Tesla has emerged as a powerful and extremely profitable competitor. Other newcomers are entering the market. Sony Corp., which makes the PlayStation video game machine, recently showed a prototype of an electric car. Japan’s top automaker Toyota Motor Corp. also has announced an aggressive electric vehicle plan.
Sharing components, production facilities and research will benefit the Renault-Nissan-Mitsubishi alliance, said Nissan Chief Executive Officer Makoto Uchida.
“More than anything, we also benefit from the shared experience and expertise of our people,” said Uchida.

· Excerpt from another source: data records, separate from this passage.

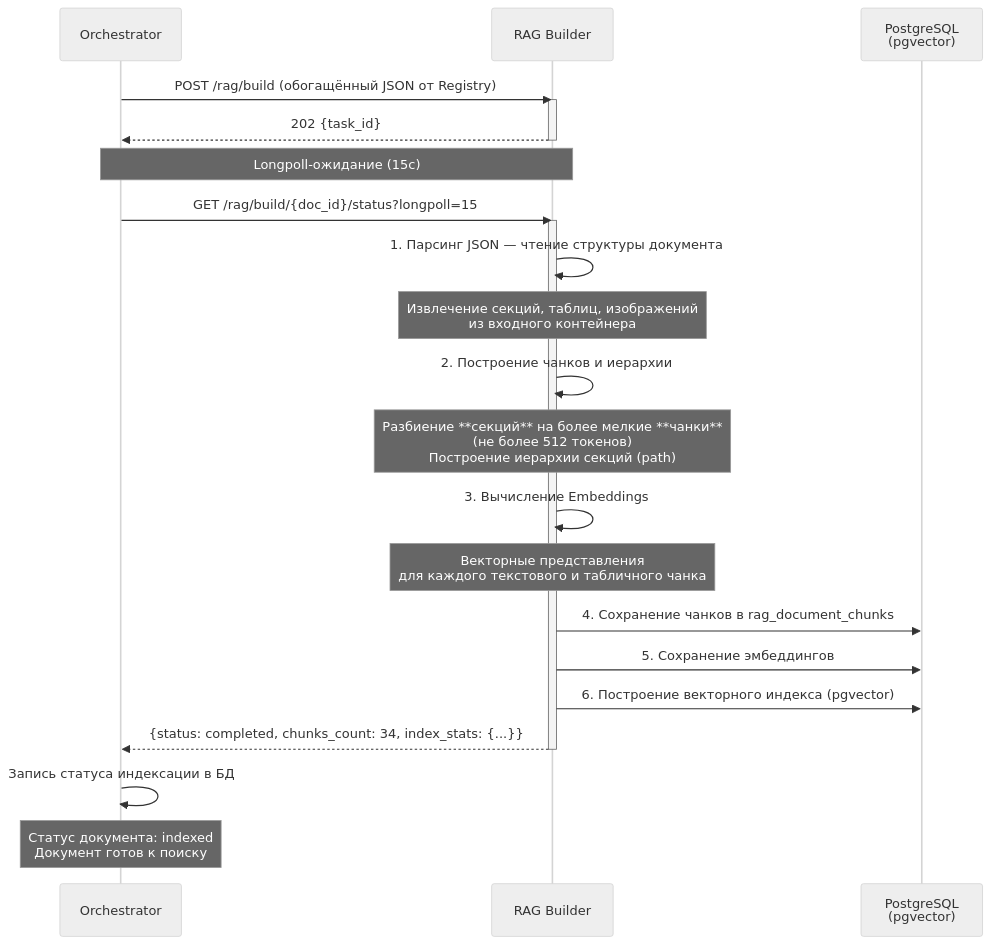
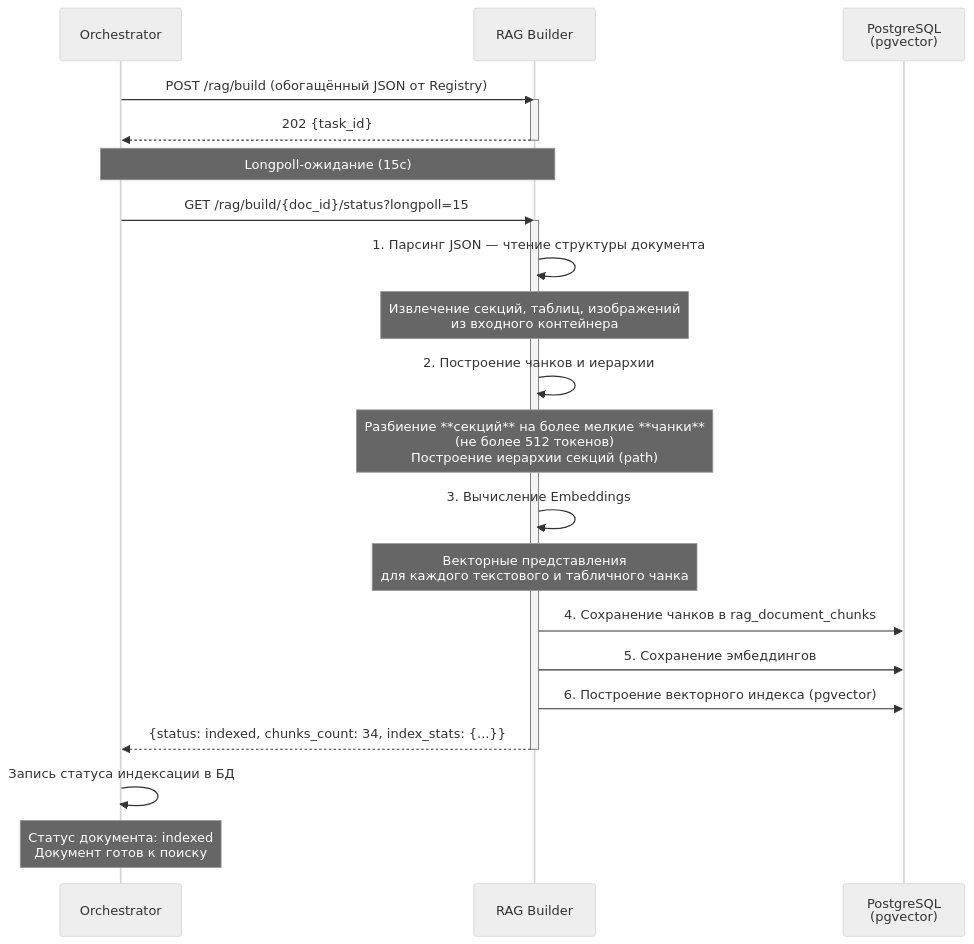
The first of 3 diagrams in docs/pipelines/pipeline2-indexation.md (MasterKSAF/PKB), drawn with Mermaid (neutral theme) before and after one commit. The commit also changed other lines of this file and 4 other files, not shown here.

````diff
--- a/docs/pipelines/pipeline2-indexation.md
+++ b/docs/pipelines/pipeline2-indexation.md
@@ -11,35 +11,35 @@
 ```mermaid
 sequenceDiagram
     participant Orch as Orchestrator
     participant RAGi as RAG Builder
     participant DB as PostgreSQL<br/>(pgvector)
 
     Orch->>RAGi: POST /rag/build (обогащённый JSON от Registry)
     activate RAGi
     RAGi-->>Orch: 202 {task_id}
     deactivate RAGi
 
     Note over Orch,RAGi: Longpoll-ожидание (15с)
 
     Orch->>RAGi: GET /rag/build/{doc_id}/status?longpoll=15
     activate RAGi
 
     RAGi->>RAGi: 1. Парсинг JSON — чтение структуры документа
     Note over RAGi: Извлечение секций, таблиц, изображений<br/>из входного контейнера
 
     RAGi->>RAGi: 2. Построение чанков и иерархии
     Note over RAGi: Разбиение **секций** на более мелкие **чанки**<br/>(не более 512 токенов)<br/>Построение иерархии секций (path)
 
     RAGi->>RAGi: 3. Вычисление Embeddings
     Note over RAGi: Векторные представления<br/>для каждого текстового и табличного чанка
 
     RAGi->>DB: 4. Сохранение чанков в rag_document_chunks
     RAGi->>DB: 5. Сохранение эмбеддингов
     RAGi->>DB: 6. Построение векторного индекса (pgvector)
 
-    RAGi-->>Orch: {status: completed, chunks_count: 34, index_stats: {...}}
+    RAGi-->>Orch: {status: indexed, chunks_count: 34, index_stats: {...}}
     deactivate RAGi
 
     Orch->>Orch: Запись статуса индексации в БД
     Note over Orch: Статус документа: indexed<br/>Документ готов к поиску
 ```
````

Renault owns 43.4% of Nissan, while Nissan owns 15% of Renault. Nissan, based in the port city of Yokohama, owns 34% of Tokyo-based Mitsubishi. The French government owns 15% of Renault.
The alliance is the brainchild of Carlos Ghosn, sent in by Renault in 1999 to turn around a near-bankrupt Nissan. Ghosn made it one of the most successful auto groups in the world. But he was arrested in Japan in 2018 on financial misconduct charges.
He jumped bail and fled to Lebanon in late 2019. Lebanon has no extradition treaty with Japan. Ghosn says he is innocent.
Ghosn’s arrest and related developments strained the alliance, and Senard referred to a crisis, without going into details.
He blamed a “lack of trust,” which he said was getting fixed.
“This period belongs to the past,” Senard said.
A lot has changed since Renault and Nissan formed their alliance in 1999. Electric vehicles at that time were a far-off prospect, Elon Musk co-founded an online payments firm called X.com and China ranked 14th in the world when it came to producing passenger cars, behind the likes of Belgium and Mexico.
Since then, Musk has turned Tesla into the world’s most valuable automaker and made inroads in Europe, where the Model 3 overtook the Renault Zoe as the best-selling electric vehicle last year. Volkswagen and Toyota have laid out plans to splurge a combined $170 billion over the coming years to preserve their claim on an industry …….